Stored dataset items
::::::::::
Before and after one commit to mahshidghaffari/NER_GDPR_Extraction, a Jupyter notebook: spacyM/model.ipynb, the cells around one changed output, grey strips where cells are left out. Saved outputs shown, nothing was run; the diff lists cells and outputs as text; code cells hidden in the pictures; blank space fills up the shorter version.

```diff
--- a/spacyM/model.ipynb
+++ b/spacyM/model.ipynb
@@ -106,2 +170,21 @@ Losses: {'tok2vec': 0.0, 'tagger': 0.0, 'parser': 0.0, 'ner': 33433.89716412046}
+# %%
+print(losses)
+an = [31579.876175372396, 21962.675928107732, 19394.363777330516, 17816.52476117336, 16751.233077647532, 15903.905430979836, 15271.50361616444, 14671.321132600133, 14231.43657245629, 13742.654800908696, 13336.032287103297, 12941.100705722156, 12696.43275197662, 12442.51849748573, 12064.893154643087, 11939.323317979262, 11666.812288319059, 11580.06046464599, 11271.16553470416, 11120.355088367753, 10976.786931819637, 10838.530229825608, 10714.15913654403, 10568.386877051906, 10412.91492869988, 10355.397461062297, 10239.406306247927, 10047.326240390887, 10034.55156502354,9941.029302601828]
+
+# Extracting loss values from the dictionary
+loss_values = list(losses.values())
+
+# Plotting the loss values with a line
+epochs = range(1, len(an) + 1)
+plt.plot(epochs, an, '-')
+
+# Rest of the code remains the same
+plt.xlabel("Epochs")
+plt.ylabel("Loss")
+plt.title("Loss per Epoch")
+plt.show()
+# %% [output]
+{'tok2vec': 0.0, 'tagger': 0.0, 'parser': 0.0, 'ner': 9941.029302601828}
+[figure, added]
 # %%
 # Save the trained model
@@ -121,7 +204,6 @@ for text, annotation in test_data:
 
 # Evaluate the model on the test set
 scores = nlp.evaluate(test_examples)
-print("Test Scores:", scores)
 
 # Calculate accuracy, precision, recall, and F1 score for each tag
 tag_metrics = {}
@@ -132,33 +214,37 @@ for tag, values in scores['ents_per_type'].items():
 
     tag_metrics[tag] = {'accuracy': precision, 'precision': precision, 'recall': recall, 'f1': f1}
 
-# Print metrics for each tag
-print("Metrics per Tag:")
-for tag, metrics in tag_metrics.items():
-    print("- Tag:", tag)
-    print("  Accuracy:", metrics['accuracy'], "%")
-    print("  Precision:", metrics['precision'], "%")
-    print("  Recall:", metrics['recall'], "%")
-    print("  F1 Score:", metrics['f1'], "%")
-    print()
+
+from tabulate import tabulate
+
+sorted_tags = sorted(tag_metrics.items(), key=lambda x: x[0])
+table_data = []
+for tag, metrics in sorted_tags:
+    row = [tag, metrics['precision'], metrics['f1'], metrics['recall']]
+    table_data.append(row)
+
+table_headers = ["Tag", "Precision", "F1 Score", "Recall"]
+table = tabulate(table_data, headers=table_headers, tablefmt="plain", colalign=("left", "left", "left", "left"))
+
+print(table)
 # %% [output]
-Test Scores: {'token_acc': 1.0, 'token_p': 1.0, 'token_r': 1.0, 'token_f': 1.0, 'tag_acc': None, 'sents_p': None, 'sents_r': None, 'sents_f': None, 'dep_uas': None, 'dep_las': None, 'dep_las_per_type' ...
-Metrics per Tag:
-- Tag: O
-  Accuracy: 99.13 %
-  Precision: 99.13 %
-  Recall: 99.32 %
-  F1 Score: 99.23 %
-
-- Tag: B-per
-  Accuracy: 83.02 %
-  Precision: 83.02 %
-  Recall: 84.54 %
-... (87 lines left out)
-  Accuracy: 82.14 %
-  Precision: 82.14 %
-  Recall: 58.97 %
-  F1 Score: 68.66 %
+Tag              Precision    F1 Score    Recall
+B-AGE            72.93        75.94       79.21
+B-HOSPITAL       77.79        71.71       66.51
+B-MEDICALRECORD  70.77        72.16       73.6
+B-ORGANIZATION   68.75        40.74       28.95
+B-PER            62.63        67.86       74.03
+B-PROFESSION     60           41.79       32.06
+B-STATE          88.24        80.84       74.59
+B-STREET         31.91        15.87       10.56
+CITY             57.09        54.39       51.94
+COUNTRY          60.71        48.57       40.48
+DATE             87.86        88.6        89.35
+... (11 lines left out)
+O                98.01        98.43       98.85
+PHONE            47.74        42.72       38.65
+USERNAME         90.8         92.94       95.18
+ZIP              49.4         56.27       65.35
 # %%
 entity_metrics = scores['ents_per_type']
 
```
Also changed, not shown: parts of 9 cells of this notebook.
::::::::::
* TASK INSTRUCTIONS
Set all of the entries down again, exactly as they were given.

* RESPONSE TO THIS EXERCISE
Before and after one commit to mahshidghaffari/NER_GDPR_Extraction, a Jupyter notebook: spacyM/model.ipynb, the cells around one changed output, grey strips where cells are left out. Saved outputs shown, nothing was run; the diff lists cells and outputs as text; code cells hidden in the pictures; blank space fills up the shorter version.

```diff
--- a/spacyM/model.ipynb
+++ b/spacyM/model.ipynb
@@ -106,2 +170,21 @@ Losses: {'tok2vec': 0.0, 'tagger': 0.0, 'parser': 0.0, 'ner': 33433.89716412046}
+# %%
+print(losses)
+an = [31579.876175372396, 21962.675928107732, 19394.363777330516, 17816.52476117336, 16751.233077647532, 15903.905430979836, 15271.50361616444, 14671.321132600133, 14231.43657245629, 13742.654800908696, 13336.032287103297, 12941.100705722156, 12696.43275197662, 12442.51849748573, 12064.893154643087, 11939.323317979262, 11666.812288319059, 11580.06046464599, 11271.16553470416, 11120.355088367753, 10976.786931819637, 10838.530229825608, 10714.15913654403, 10568.386877051906, 10412.91492869988, 10355.397461062297, 10239.406306247927, 10047.326240390887, 10034.55156502354,9941.029302601828]
+
+# Extracting loss values from the dictionary
+loss_values = list(losses.values())
+
+# Plotting the loss values with a line
+epochs = range(1, len(an) + 1)
+plt.plot(epochs, an, '-')
+
+# Rest of the code remains the same
+plt.xlabel("Epochs")
+plt.ylabel("Loss")
+plt.title("Loss per Epoch")
+plt.show()
+# %% [output]
+{'tok2vec': 0.0, 'tagger': 0.0, 'parser': 0.0, 'ner': 9941.029302601828}
+[figure, added]
 # %%
 # Save the trained model
@@ -121,7 +204,6 @@ for text, annotation in test_data:
 
 # Evaluate the model on the test set
 scores = nlp.evaluate(test_examples)
-print("Test Scores:", scores)
 
 # Calculate accuracy, precision, recall, and F1 score for each tag
 tag_metrics = {}
@@ -132,33 +214,37 @@ for tag, values in scores['ents_per_type'].items():
 
     tag_metrics[tag] = {'accuracy': precision, 'precision': precision, 'recall': recall, 'f1': f1}
 
-# Print metrics for each tag
-print("Metrics per Tag:")
-for tag, metrics in tag_metrics.items():
-    print("- Tag:", tag)
-    print("  Accuracy:", metrics['accuracy'], "%")
-    print("  Precision:", metrics['precision'], "%")
-    print("  Recall:", metrics['recall'], "%")
-    print("  F1 Score:", metrics['f1'], "%")
-    print()
+
+from tabulate import tabulate
+
+sorted_tags = sorted(tag_metrics.items(), key=lambda x: x[0])
+table_data = []
+for tag, metrics in sorted_tags:
+    row = [tag, metrics['precision'], metrics['f1'], metrics['recall']]
+    table_data.append(row)
+
+table_headers = ["Tag", "Precision", "F1 Score", "Recall"]
+table = tabulate(table_data, headers=table_headers, tablefmt="plain", colalign=("left", "left", "left", "left"))
+
+print(table)
 # %% [output]
-Test Scores: {'token_acc': 1.0, 'token_p': 1.0, 'token_r': 1.0, 'token_f': 1.0, 'tag_acc': None, 'sents_p': None, 'sents_r': None, 'sents_f': None, 'dep_uas': None, 'dep_las': None, 'dep_las_per_type' ...
-Metrics per Tag:
-- Tag: O
-  Accuracy: 99.13 %
-  Precision: 99.13 %
-  Recall: 99.32 %
-  F1 Score: 99.23 %
-
-- Tag: B-per
-  Accuracy: 83.02 %
-  Precision: 83.02 %
-  Recall: 84.54 %
-... (87 lines left out)
-  Accuracy: 82.14 %
-  Precision: 82.14 %
-  Recall: 58.97 %
-  F1 Score: 68.66 %
+Tag              Precision    F1 Score    Recall
+B-AGE            72.93        75.94       79.21
+B-HOSPITAL       77.79        71.71       66.51
+B-MEDICALRECORD  70.77        72.16       73.6
+B-ORGANIZATION   68.75        40.74       28.95
+B-PER            62.63        67.86       74.03
+B-PROFESSION     60           41.79       32.06
+B-STATE          88.24        80.84       74.59
+B-STREET         31.91        15.87       10.56
+CITY             57.09        54.39       51.94
+COUNTRY          60.71        48.57       40.48
+DATE             87.86        88.6        89.35
+... (11 lines left out)
+O                98.01        98.43       98.85
+PHONE            47.74        42.72       38.65
+USERNAME         90.8         92.94       95.18
+ZIP              49.4         56.27       65.35
 # %%
 entity_metrics = scores['ents_per_type']
 
```
Also changed, not shown: parts of 9 cells of this notebook.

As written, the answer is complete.